Spectioner: worked on a whaling boat.
Spelterman: Sometimes referred to in census and other records as a Spelter Labourer, or Spelter Worker. Spelter itself is an old term for zinc. Working very long hours in unpleasant and potentially toxic conditions, the worker smelted zinc. You may come across this old occupational title if you have ancestors from the areas around Bristol or Swansea, which were centres for zinc smelting.
Sperviter: the medieval term for a keeper of sparrow-hawks. In later times, may have been used as a sparrow keeper or bird keeper.
Spicer: spice merchant.
Spindle and Fly Maker: made spinning machine components.
Spinner: worked in the textile industry, spinning yarn.
Spinster: an unmarried woman or girl of marriageable age. Derives from the original meaning of a woman who span wool at home for a living, thereby living independently of a man.
Copyright: Jane Hewitt. This dictionary is authorised for use on www.familyresearcher.co.uk only.
Spirit Merchant: sold wines and spirits.
Spit Boy: a kitchen worker, who turned spits in the fireplace to rotate food so that it cooked evenly.
Spittleman: hospital attendant or Porter.
Splitter: a woodcutter or stonecutter.
This dictionary is my own work, and copyright Jane Hewitt. I sometimes find unauthorised (i.e. stolen) copies of my website content appearing on other people's websites. If you should read a group of identical glossary definitions elsewhere on the web, consider whether such sites are reputable or not.

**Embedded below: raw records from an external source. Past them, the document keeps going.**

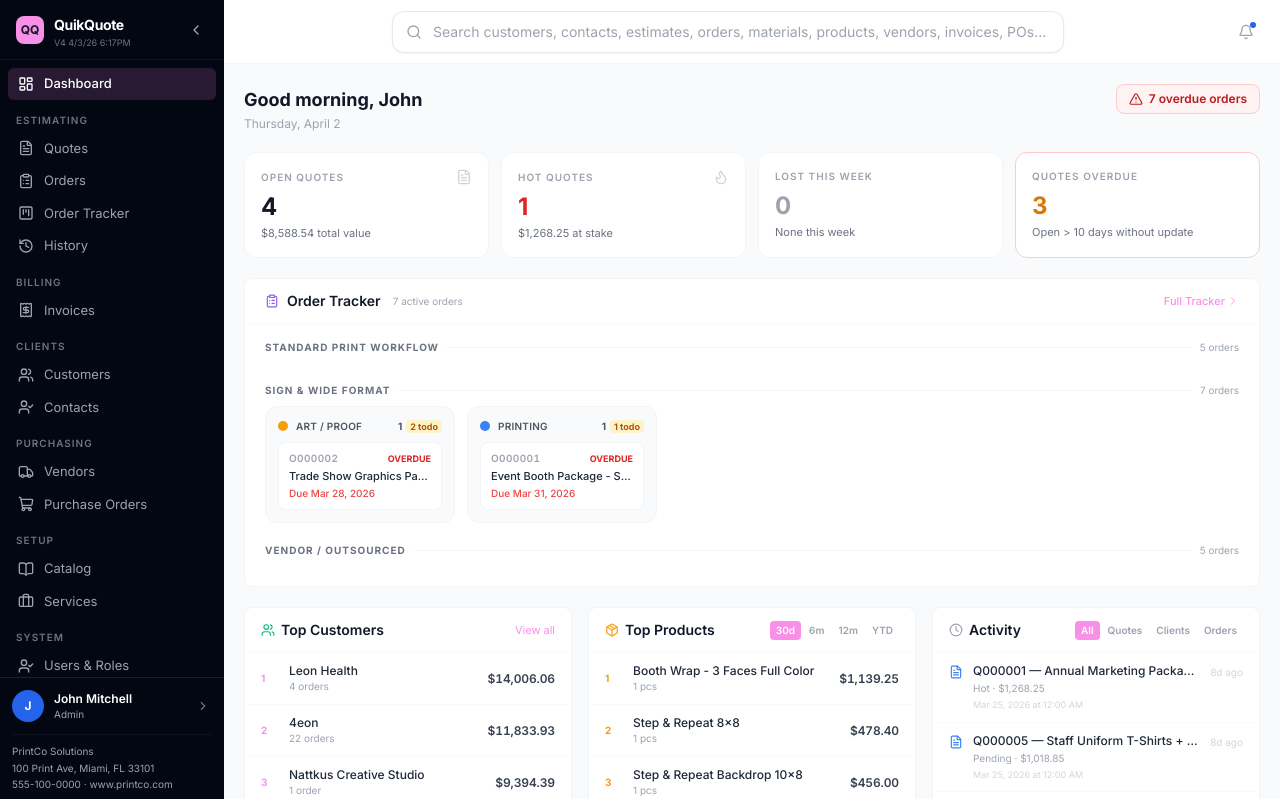
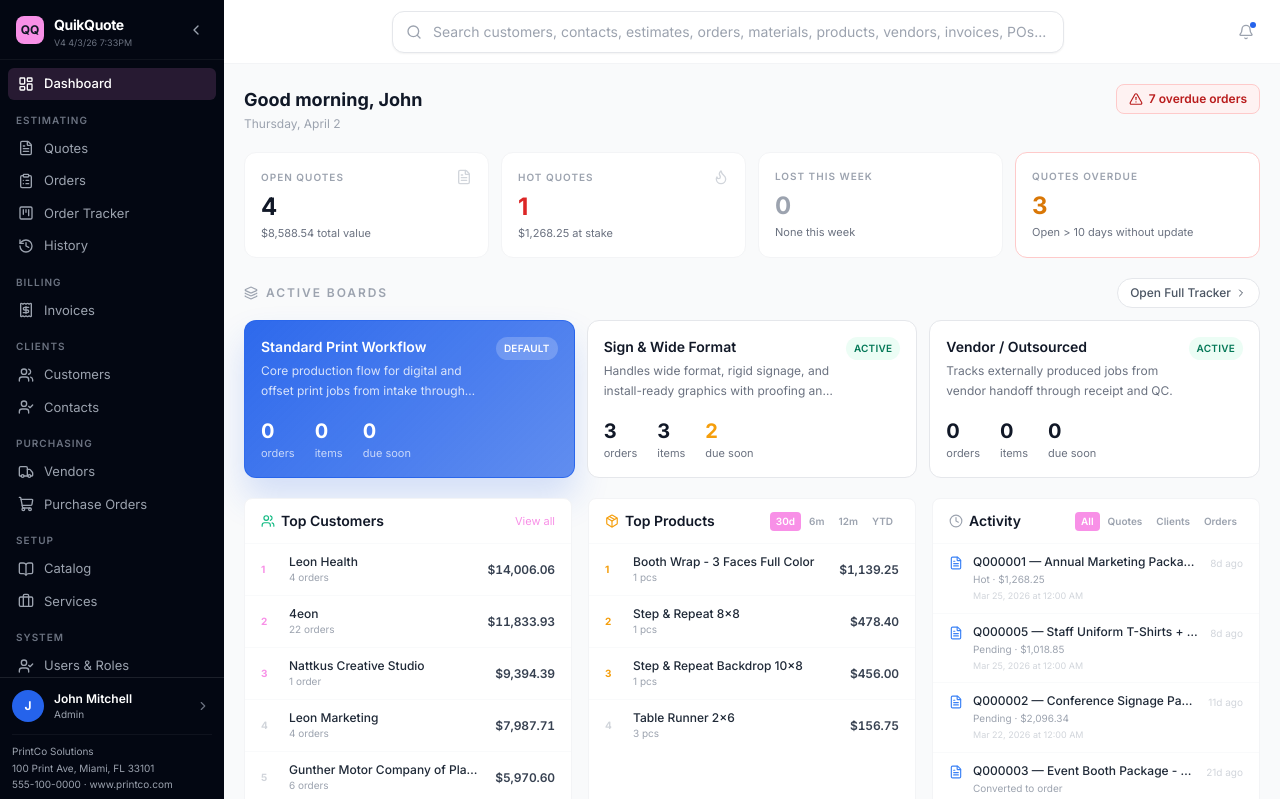
Before and after one commit to jorfdz/QuickQuote, a React (Vite) app: page / in a window 1280 px wide. Shown: the top 799 px of the page. Built offline with nearby package versions, Linux system fonts and the light colour scheme.

Commit message:
dash enhancement

```diff
--- a/src/pages/Dashboard/index.tsx
+++ b/src/pages/Dashboard/index.tsx
@@ -3,11 +3,27 @@ import { useNavigate } from 'react-router-dom';
 import {
   FileText, ClipboardList, AlertTriangle,
   Clock, Users, ChevronRight,
-  Flame, BarChart2, Package,
+  Flame, Package, Layers3,
 } from 'lucide-react';
 import { useStore } from '../../store';
 import { Card } from '../../components/ui';
 import { formatCurrency, formatDate } from '../../data/mockData';
+
+// ─── Color helper (same as OrderTracker) ─────────────────────────────────────
+const withAlpha = (hex: string, alpha: number): string => {
+  const h = hex.replace('#', '');
+  const r = parseInt(h.substring(0, 2), 16);
+  const g = parseInt(h.substring(2, 4), 16);
+  const b = parseInt(h.substring(4, 6), 16);
+  return `rgba(${r},${g},${b},${alpha})`;
+};
+
+function endOfTomorrow() {
+  const d = new Date();
+  d.setDate(d.getDate() + 1);
+  d.setHours(23, 59, 59, 999);
+  return d;
+}
 
 // ─── Helpers ─────────────────────────────────────────────────────────────────
 
@@ -84,8 +100,9 @@ type ProductPeriod = typeof PRODUCT_PERIODS[number]['id'];
 // ═════════════════════════════════════════════════════════════════════════════
 
 export const Dashboard: React.FC = () => {
-  const { quotes, orders, customers, workflows, currentUser } = useStore();
+  const { quotes, orders, customers, workflows, currentUser, companySettings } = useStore();
   const navigate = useNavigate();
+  const brandColor = companySettings?.primaryBrandColor || '#2563eb';
   const [activityFilter, setActivityFilter] = useState<'all' | 'quotes' | 'customers' | 'orders'>('all');
   const [productPeriod, setProductPeriod] = useState<ProductPeriod>('last30');
 
@@ -131,50 +148,21 @@ export const Dashboard: React.FC = () => {
     return Object.values(map).sort((a, b) => b.revenue - a.revenue).slice(0, 20);
   }, [orders, productPeriod]);
 
-  // ── Order tracker — all workflow boards ───────────────────────────────────
-  const trackerBoards = useMemo(() => {
-    // Return ALL workflows that have active orders (not just the default one)
-    const boards: Array<{
-      workflowId: string;
-      workflowName: string;
-      stages: Array<{
-        stage: { id: string; name: string; color: string; order: number };
-        orders: typeof activeOrders;
-        todoCount: number;
-      }>;
-      totalOrders: number;
-    }> = [];
-
-    workflows.forEach(workflow => {
-      if (!workflow.isActive) return;
-      const workflowOrders = activeOrders.filter(o => o.workflowId === workflow.id || !o.workflowId);
-      if (workflowOrders.length === 0 && !workflow.isDefault) return;
-
-      const stages = workflow.stages
-        .sort((a, b) => a.order - b.order)
-        .map(stage => {
-          const stageOrders = workflowOrders.filter(o => {
-            if (o.currentStageId === stage.id) return true;
-            return o.lineItems.some((li: any) => li.workflowStageId === stage.id);
-          });
-          // Count to-do items (items not yet completed in this stage)
-          const todoCount = stageOrders.reduce((s, o) =>
-            s + o.lineItems.filter((li: any) => li.workflowStageId === stage.id && !li.stageCompleted).length, 0
-          );
-          return { stage, orders: stageOrders, todoCount };
-        })
-        .filter(s => s.orders.length > 0);
-
-      boards.push({
-        workflowId: workflow.id,
-        workflowName: workflow.name,
-        stages,
-        totalOrders: workflowOrders.length,
-      });
+  // ── Board stats — same calculation as OrderTracker ────────────────────────
+  const activeBoards = useMemo(() => workflows.filter(w => w.isActive), [workflows]);
+  const boardStats = useMemo(() => {
+    return activeBoards.map(board => {
+      const boardOrders = orders.filter(o =>
+        o.workflowId === board.id && o.status !== 'canceled' && o.status !== 'completed'
+      );
+      return {
+        id: board.id,
+        orderCount: boardOrders.length,
+        itemCount: boardOrders.reduce((sum, o) => sum + (o.trackingMode === 'item' ? o.lineItems.length : 1), 0),
+        dueSoonCount: boardOrders.filter(o => o.dueDate && new Date(o.dueDate) <= endOfTomorrow()).length,
+      };
     });
-
-    return boards;
-  }, [workflows, activeOrders]);
+  }, [activeBoards, orders]);
 
   // ── Activity feed ─────────────────────────────────────────────────────────
   const activityFeed = useMemo(() => {
@@ -294,81 +282,87 @@ export const Dashboard: React.FC = () => {
         />
       </div>
 
-      {/* ═══ ROW 2 — Order Tracker ═══════════════════════════════════════════ */}
-      <Card>
-        <div className="flex items-center justify-between px-5 py-3 border-b border-gray-50">
-          <h2 className="text-sm font-semibold text-gray-900 flex items-center gap-2">
-            <ClipboardList className="w-3.5 h-3.5 text-violet-500" /> Order Tracker
-            <span className="text-[10px] font-normal text-gray-400 ml-1">{activeOrders.length} active orders</span>
-          </h2>
+      {/* ═══ ROW 2 — Order Tracker Boards ═══════════════════════════════════ */}
+      <div>
+        <div className="flex items-center justify-between mb-3">
+          <div className="flex items-center gap-2 text-xs font-semibold uppercase tracking-[0.16em] text-gray-400">
+            <Layers3 className="h-3.5 w-3.5" />
+            Active Boards
+          </div>
           <button onClick={() => navigate('/tracker')}
-            className="text-[11px] text-[var(--brand)] hover:underline font-medium flex items-center gap-0.5">
-            Full Tracker <ChevronRight className="w-3 h-3" />
+            className="inline-flex items-center gap-1 rounded-full border border-gray-200 bg-white px-3 py-1.5 text-xs font-medium text-gray-600 hover:border-gray-300 hover:text-gray-900 transition-colors">
+            Open Full Tracker <ChevronRight className="h-3 w-3" />
           </button>
         </div>
 
-        {trackerBoards.length === 0 ? (
-          <div className="px-5 py-6 text-center text-sm text-gray-400">No active orders in production</div>
+        {activeBoards.length === 0 ? (
+          <Card>
+            <div className="px-5 py-6 text-center text-sm text-gray-400">No active workflow boards configured</div>
+          </Card>
         ) : (
-          <div className="px-5 py-4 space-y-4">
-            {trackerBoards.map(board => (
-              <div key={board.workflowId}>
-                {/* Board header */}
-                <div className="flex items-center gap-2 mb-2">
-                  <span className="text-[10px] font-bold text-gray-500 uppercase tracking-widest">{board.workflowName}</span>
-                  <div className="flex-1 h-px bg-gray-100" />
-                  <span className="text-[10px] text-gray-400">{board.totalOrders} orders</span>
-                </div>
-                {/* Stage columns */}
-                <div className="flex gap-3 overflow-x-auto pb-1">
-                  {board.stages.map(({ stage, orders: stageOrders, todoCount }) => (
-                    <div key={stage.id}
-                      className="flex-shrink-0 min-w-[155px] max-w-[190px] bg-gray-50 rounded-xl p-3 border border-gray-100">
-                      <div className="flex items-center gap-2 mb-2">
-                        <div className="w-2.5 h-2.5 rounded-full flex-shrink-0" style={{ backgroundColor: stage.color }} />
-                        <span className="text-[10px] font-semibold text-gray-600 uppercase tracking-wide truncate flex-1">{stage.name}</span>
-                        <div className="flex items-center gap-1 flex-shrink-0">
-                          <span className="text-[10px] font-bold text-gray-600">{stageOrders.length}</span>
-                          {todoCount > 0 && (
-                            <span className="text-[9px] bg-amber-100 text-amber-700 font-bold px-1 rounded">
-                              {todoCount} todo
-                            </span>
-                          )}
-                        </div>
+          <div className="grid gap-3 sm:grid-cols-2 lg:grid-cols-3">
+            {activeBoards.map(board => {
+              const stats = boardStats.find(s => s.id === board.id);
+              return (
+                <button
+                  key={board.id}
+                  onClick={() => navigate(`/tracker?board=${board.id}`)}
+                  className={`rounded-xl border p-4 text-left transition-all ${
+                    board.isDefault
+                      ? 'text-white shadow-lg'
+                      : 'border-gray-200 bg-white hover:border-slate-300 hover:shadow-md'
+                  }`}
+                  style={board.isDefault ? {
+                    borderColor: withAlpha(brandColor, 0.8),
+                    backgroundImage: `linear-gradient(135deg, ${withAlpha(brandColor, 0.96)}, ${withAlpha(brandColor, 0.72)})`,
+                    boxShadow: `0 20px 35px ${withAlpha(brandColor, 0.18)}`,
+                  } : undefined}
+                >
+                  <div className="flex items-start justify-between gap-3">
+                    <div className="min-w-0">
+                      <div className={`text-sm font-semibold truncate ${board.isDefault ? 'text-white' : 'text-gray-900'}`}>
+                        {board.name}
                       </div>
-                      <div className="space-y-1.5">
-                        {stageOrders.slice(0, 3).map(o => (
-                          <button key={o.id} onClick={() => navigate(`/orders/${o.id}`)}
-                            className="w-full text-left bg-white rounded-lg px-2.5 py-2 border border-gray-100 hover:border-[var(--brand)]/30 hover:bg-[var(--brand-light)] transition-all">
-                            <div className="flex items-center justify-between gap-1">
-                              <span className="text-[10px] obj-num text-gray-400 flex-shrink-0">{o.number}</span>
-                              {o.dueDate && new Date(o.dueDate) < now && (
-                                <span className="text-[9px] text-red-600 font-bold flex-shrink-0">OVERDUE</span>
-                              )}
-                            </div>
-                            <p className="text-[11px] font-medium text-gray-800 truncate mt-0.5">{o.title || o.customerName}</p>
-                            {o.dueDate && (
-                              <p className={`text-[10px] mt-0.5 ${new Date(o.dueDate) < now ? 'text-red-500 font-medium' : 'text-gray-400'}`}>
-                                Due {formatDate(o.dueDate)}
-                              </p>
-                            )}
-                          </button>
-                        ))}
-                        {stageOrders.length > 3 && (
-                          <button onClick={() => navigate('/tracker')}
-                            className="w-full text-[10px] text-center text-gray-400 hover:text-[var(--brand)] py-1 transition-colors">
-                            +{stageOrders.length - 3} more
-                          </button>
-                        )}
+                      <p className={`mt-1 text-xs leading-5 line-clamp-2 ${board.isDefault ? 'text-white/80' : 'text-gray-500'}`}>
+                        {board.description || 'No description provided.'}
+                      </p>
+                    </div>
+                    <span className={`flex-shrink-0 rounded-full px-2 py-1 text-[10px] font-semibold uppercase tracking-wide ${
+                      board.isDefault ? 'bg-white/20 text-white' : 'bg-emerald-50 text-emerald-700'
+                    }`}>
+                      {board.isDefault ? 'Default' : 'Active'}
+                    </span>
+                  </div>
+                  <div className="mt-4 flex items-center gap-5">
+                    <div>
+                      <div className={`text-xl font-bold ${board.isDefault ? 'text-white' : 'text-gray-900'}`}>
+                        {stats?.orderCount ?? 0}
                       </div>
+                      <div className={`text-[11px] ${board.isDefault ? 'text-white/70' : 'text-gray-500'}`}>orders</div>
                     </div>
-                  ))}
-                </div>
-              </div>
-            ))}
+                    <div>
+                      <div className={`text-xl font-bold ${board.isDefault ? 'text-white' : 'text-gray-900'}`}>
+                        {stats?.itemCount ?? 0}
+                      </div>
+                      <div className={`text-[11px] ${board.isDefault ? 'text-white/70' : 'text-gray-500'}`}>items</div>
+                    </div>
+                    <div>
+                      <div className={`text-xl font-bold ${
+                        (stats?.dueSoonCount ?? 0) > 0
+                          ? (board.isDefault ? 'text-yellow-200' : 'text-amber-500')
+                          : (board.isDefault ? 'text-white' : 'text-gray-900')
+                      }`}>
+                        {stats?.dueSoonCount ?? 0}
+                      </div>
+                      <div className={`text-[11px] ${board.isDefault ? 'text-white/70' : 'text-gray-500'}`}>due soon</div>
+                    </div>
+                  </div>
+                </button>
+              );
+            })}
           </div>
         )}
-      </Card>
+      </div>
 
       {/* ═══ ROW 3 — Customers · Products · Activity ═════════════════════════ */}
       <div className="grid grid-cols-1 lg:grid-cols-3 gap-4">
--- a/src/pages/OrderTracker/index.tsx
+++ b/src/pages/OrderTracker/index.tsx
@@ -57,7 +57,12 @@ export const OrderTracker: React.FC = () => {
   const { orderNumber } = useParams<{ orderNumber?: string }>();
   const [searchParams] = useSearchParams();
   const activeBoards = workflows.filter((workflow) => workflow.isActive);
-  const [activeWorkflowId, setActiveWorkflowId] = useState(activeBoards[0]?.id || workflows[0]?.id || '');
+  // Allow ?board=<workflowId> from dashboard links to pre-select a specific board
+  const boardParam = searchParams.get('board') || '';
+  const [activeWorkflowId, setActiveWorkflowId] = useState(() => {
+    if (boardParam && activeBoards.find(b => b.id === boardParam)) return boardParam;
+    return activeBoards[0]?.id || workflows[0]?.id || '';
+  });
   const [activeDragId, setActiveDragId] = useState<string | null>(null);
   const [boardsCollapsed, setBoardsCollapsed] = useState(false);
 
--- a/src/version.ts
+++ b/src/version.ts
@@ -1,3 +1,3 @@
 // AUTO-GENERATED — do not edit manually. Updated by build process.
 export const APP_VERSION = 'V4';
-export const BUILD_TIMESTAMP = '4/3/26 6:17PM';
+export const BUILD_TIMESTAMP = '4/3/26 7:33PM';
```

Interested in history? Researching your family tree and wondering what those old occupations you found on census records actually mean? Maybe you are a creative writer looking for details to give your work authenticity? The Dictionary of Old Occupations explains the meaning of job titles, trades, professions and terms dating back through the centuries.
A handy reference ebook for family tree researchers, creative writers and history buffs. Jane is an experienced, professional genealogist. Aided by her husband, Jane compiled the Dictionary of Old Occupations over several years. This A-Z is an informative and fascinating read, giving insight into the day to day experiences of real people from all walks of life over many centuries.
Available in Kindle and all other formats.